The textbook should be an overview text covering all the main areas of production.
No one section is intended to be the end of the educational experience but upon completion the student will have a general understanding of how the television production and broadcast journalism industries operate. Further study in all the areas will be necessary for advancement in the industry.
Total command of the vocabulary used within the industry is critical for employees. Therefore, any textbook should be vocabulary centered. It should introduce terms of the technical vocabulary and their definition at a pace and in an order that is logical to the reader in order to increase retention. Once used and defined, the term should continue to be used throughout the rest of the book. Memorizing terms and definitions is not enough. One must be able consistently to communicate with others using the terms.
There should also be homework and review questions and activities regarding the material in each chapter.
A good textbook also needs good materials to work in conjunction with it.
A student workbook with exercises to further cement principles and concepts from each chapter will give students an advantage.
A teacher’s edition or resource is necessary. This resource should have curriculum guides, timelines for teaching the course, systems of classroom management and grading methods for teachers to use. Sections including forms and handouts to be duplicated and used in teaching the course would be very helpful. Lesson plans for each chapter will help teachers to organize how they will teach the course. There should be a section for each chapter of the book which would include discussion questions, engaging activities for students to do, answers keys to homework questions and student workbook items. Chapter tests and answer keys will help teachers to be more efficient. Additional resources and web pages to pass on to students and teachers would be invaluable.

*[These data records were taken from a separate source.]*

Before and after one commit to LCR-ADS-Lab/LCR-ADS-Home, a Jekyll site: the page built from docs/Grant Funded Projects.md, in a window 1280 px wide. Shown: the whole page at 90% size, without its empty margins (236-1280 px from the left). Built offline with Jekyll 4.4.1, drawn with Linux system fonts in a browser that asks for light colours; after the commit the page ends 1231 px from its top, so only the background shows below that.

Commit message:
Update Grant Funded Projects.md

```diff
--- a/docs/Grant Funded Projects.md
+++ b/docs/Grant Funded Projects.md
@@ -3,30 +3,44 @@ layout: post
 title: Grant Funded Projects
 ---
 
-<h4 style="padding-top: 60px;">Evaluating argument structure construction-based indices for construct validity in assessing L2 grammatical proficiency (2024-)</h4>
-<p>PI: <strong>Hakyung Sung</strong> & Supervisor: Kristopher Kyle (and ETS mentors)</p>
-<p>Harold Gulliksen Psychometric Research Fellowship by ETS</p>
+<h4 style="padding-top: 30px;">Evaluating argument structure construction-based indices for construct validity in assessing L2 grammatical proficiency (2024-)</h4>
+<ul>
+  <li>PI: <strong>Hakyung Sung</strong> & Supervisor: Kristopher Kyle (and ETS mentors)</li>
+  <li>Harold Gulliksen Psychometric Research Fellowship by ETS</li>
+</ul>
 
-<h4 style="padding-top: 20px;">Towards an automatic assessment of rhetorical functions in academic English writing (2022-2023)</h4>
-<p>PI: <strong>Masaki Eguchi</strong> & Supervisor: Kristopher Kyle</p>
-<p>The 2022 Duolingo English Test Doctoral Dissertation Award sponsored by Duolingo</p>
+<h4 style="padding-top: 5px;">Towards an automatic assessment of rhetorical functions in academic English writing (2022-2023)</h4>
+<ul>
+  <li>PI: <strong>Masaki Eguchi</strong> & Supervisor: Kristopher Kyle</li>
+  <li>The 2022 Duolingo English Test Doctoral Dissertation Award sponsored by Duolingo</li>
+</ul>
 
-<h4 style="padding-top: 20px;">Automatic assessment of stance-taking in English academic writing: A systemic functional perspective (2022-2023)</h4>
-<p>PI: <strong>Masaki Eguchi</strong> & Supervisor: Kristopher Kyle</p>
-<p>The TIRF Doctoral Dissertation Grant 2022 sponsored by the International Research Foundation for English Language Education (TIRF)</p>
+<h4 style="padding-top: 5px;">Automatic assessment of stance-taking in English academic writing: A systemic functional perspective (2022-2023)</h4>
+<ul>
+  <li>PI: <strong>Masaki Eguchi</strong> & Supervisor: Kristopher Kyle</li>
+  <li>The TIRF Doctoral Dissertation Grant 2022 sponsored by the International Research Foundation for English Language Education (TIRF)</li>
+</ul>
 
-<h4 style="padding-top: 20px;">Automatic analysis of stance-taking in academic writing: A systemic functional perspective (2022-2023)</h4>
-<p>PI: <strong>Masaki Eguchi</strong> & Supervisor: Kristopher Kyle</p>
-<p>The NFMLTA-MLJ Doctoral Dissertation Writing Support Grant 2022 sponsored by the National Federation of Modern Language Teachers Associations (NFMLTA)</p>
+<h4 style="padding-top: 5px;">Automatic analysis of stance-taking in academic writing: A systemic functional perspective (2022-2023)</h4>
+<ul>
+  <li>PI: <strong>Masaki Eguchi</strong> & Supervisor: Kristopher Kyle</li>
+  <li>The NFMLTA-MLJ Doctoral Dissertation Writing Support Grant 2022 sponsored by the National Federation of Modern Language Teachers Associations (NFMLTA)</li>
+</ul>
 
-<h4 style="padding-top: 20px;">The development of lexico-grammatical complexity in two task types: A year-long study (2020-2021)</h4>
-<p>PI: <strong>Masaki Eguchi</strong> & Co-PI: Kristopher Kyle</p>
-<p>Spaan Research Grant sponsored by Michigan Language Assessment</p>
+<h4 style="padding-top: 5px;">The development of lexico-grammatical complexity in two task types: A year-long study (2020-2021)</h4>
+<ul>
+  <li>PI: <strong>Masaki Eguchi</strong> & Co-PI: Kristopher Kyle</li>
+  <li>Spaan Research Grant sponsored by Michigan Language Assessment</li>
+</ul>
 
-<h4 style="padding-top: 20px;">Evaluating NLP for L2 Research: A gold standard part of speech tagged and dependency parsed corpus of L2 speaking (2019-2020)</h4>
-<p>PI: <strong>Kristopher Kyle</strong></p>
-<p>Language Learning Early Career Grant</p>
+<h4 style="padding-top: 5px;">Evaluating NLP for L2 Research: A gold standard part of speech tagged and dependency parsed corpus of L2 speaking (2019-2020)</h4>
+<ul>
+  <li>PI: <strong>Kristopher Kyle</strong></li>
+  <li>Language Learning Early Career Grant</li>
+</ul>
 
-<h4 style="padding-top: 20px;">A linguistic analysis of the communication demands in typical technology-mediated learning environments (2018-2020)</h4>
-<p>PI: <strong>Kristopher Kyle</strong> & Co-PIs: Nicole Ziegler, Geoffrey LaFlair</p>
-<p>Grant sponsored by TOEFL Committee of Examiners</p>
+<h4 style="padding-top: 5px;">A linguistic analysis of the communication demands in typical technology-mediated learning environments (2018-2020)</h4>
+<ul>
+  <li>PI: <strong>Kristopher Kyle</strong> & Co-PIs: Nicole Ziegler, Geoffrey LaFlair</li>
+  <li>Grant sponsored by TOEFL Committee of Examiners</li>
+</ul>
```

A bank of 1000+ test questions in a variety of styles (True/False, Multiple Choice, Matching, etc.) which will allow a teacher to mix and match questions to create unique tests for each class – or even a unique test for each student.
A pre-made full PowerPoint presentation for each chapter of the textbook.
In addition to regular textual information in each chapter of the text, chapters should contain:
Since technology changes so quickly special effort should be made not to concentrate on specific pieces of equipment but rather on the principles of operation of all kinds of similar equipment. In other words instead of explaining how to operate a particular Sony camera model, the text should explain common features found on all types of cameras and how to use them in a generic way.
Individual chapters should cover most of the following concepts:
• Brief relevant history of Television Production
• Overview of major job titles and their duties and relationships in a TVP environment
• Video Cameras and Lenses
• The variety of equipment that supports cameras (tripods, jibs, etc.)
• Camera operation, movement and composition
• Video recording devices operation and use
• Basic audio for television
• Connectors on equipment and on cables
• Television newsroom production and operations
• Broadcast journalism and ethics of journalism
• Conducting interviews
• Legal releases and copyright issues
• Music use in television
• Graphics and image display
• Lighting techniques
• Shooting techniques in the studio
• Shooting techniques on location in the field
• Props, set dressing, scenery and design
• Production staging and interaction with talent
• Directing basics
• Video switchers and special effects generators
• Video editing
• Job search, resumes, demo reels, and employment interviews
Next month in SVN, we'll present a Wishlist of beginning equipment.